THE RECORDS »

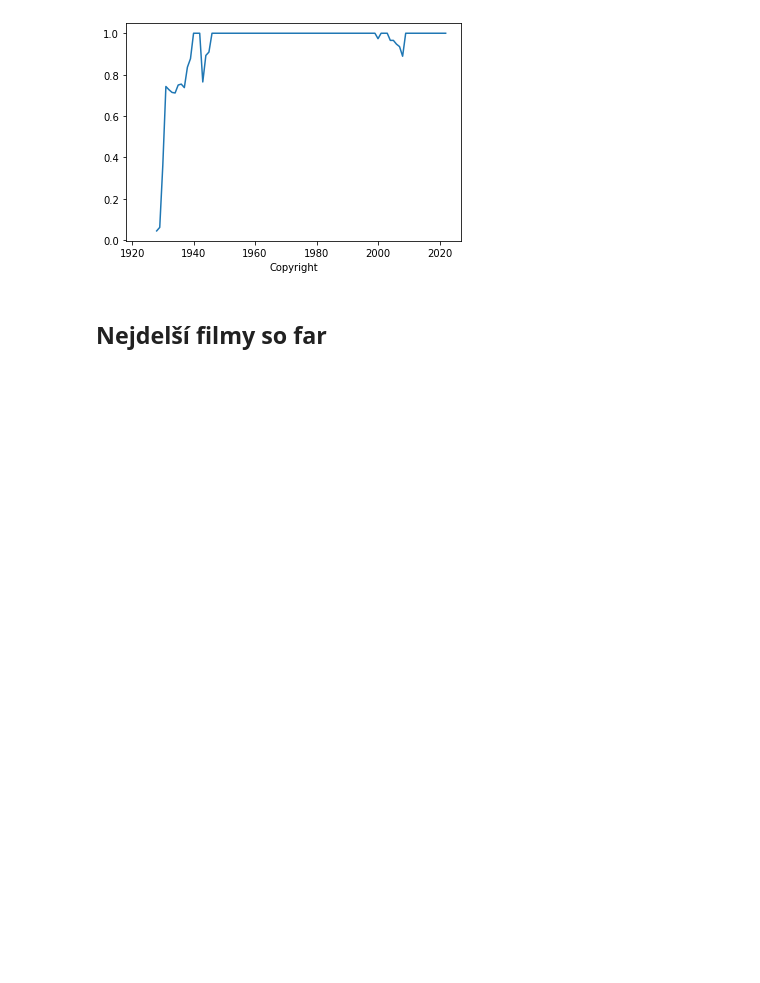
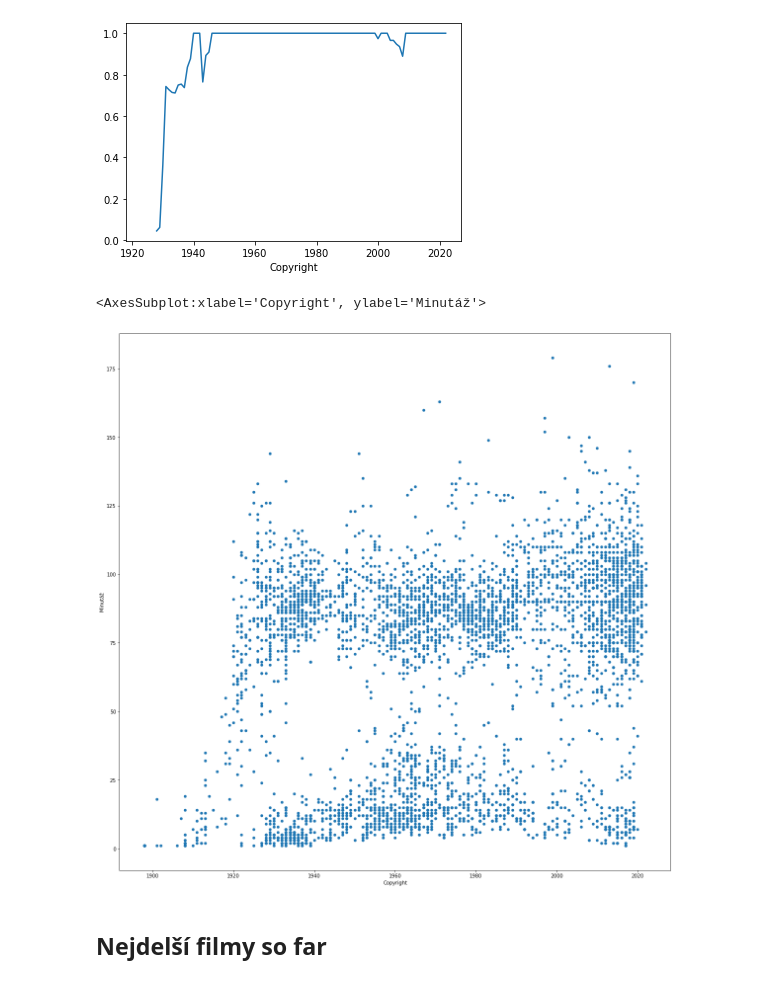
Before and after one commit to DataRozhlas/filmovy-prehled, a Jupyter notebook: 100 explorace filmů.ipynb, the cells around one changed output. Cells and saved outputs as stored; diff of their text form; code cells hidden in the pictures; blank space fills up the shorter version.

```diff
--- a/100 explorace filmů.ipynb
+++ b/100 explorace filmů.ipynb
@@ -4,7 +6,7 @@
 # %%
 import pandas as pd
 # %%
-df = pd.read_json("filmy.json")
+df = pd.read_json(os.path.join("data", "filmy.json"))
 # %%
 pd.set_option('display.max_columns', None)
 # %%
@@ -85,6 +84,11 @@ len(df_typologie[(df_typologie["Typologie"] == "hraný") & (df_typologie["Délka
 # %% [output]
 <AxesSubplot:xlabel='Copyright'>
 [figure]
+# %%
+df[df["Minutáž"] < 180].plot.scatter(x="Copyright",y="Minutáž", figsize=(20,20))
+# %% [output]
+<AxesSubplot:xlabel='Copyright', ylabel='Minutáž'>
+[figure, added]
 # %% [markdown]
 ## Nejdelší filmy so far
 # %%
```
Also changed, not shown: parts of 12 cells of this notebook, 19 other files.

WHAT THIS TASK INVOLVES » Copy every entry exactly, leaving out the pictures.

WRITTEN SOLUTION »
Before and after one commit to DataRozhlas/filmovy-prehled, a Jupyter notebook: 100 explorace filmů.ipynb, the cells around one changed output. Cells and saved outputs as stored; diff of their text form; code cells hidden in the pictures; blank space fills up the shorter version.

```diff
--- a/100 explorace filmů.ipynb
+++ b/100 explorace filmů.ipynb
@@ -4,7 +6,7 @@
 # %%
 import pandas as pd
 # %%
-df = pd.read_json("filmy.json")
+df = pd.read_json(os.path.join("data", "filmy.json"))
 # %%
 pd.set_option('display.max_columns', None)
 # %%
@@ -85,6 +84,11 @@ len(df_typologie[(df_typologie["Typologie"] == "hraný") & (df_typologie["Délka
 # %% [output]
 <AxesSubplot:xlabel='Copyright'>
 [figure]
+# %%
+df[df["Minutáž"] < 180].plot.scatter(x="Copyright",y="Minutáž", figsize=(20,20))
+# %% [output]
+<AxesSubplot:xlabel='Copyright', ylabel='Minutáž'>
+[figure, added]
 # %% [markdown]
 ## Nejdelší filmy so far
 # %%
```
Also changed, not shown: parts of 12 cells of this notebook, 19 other files.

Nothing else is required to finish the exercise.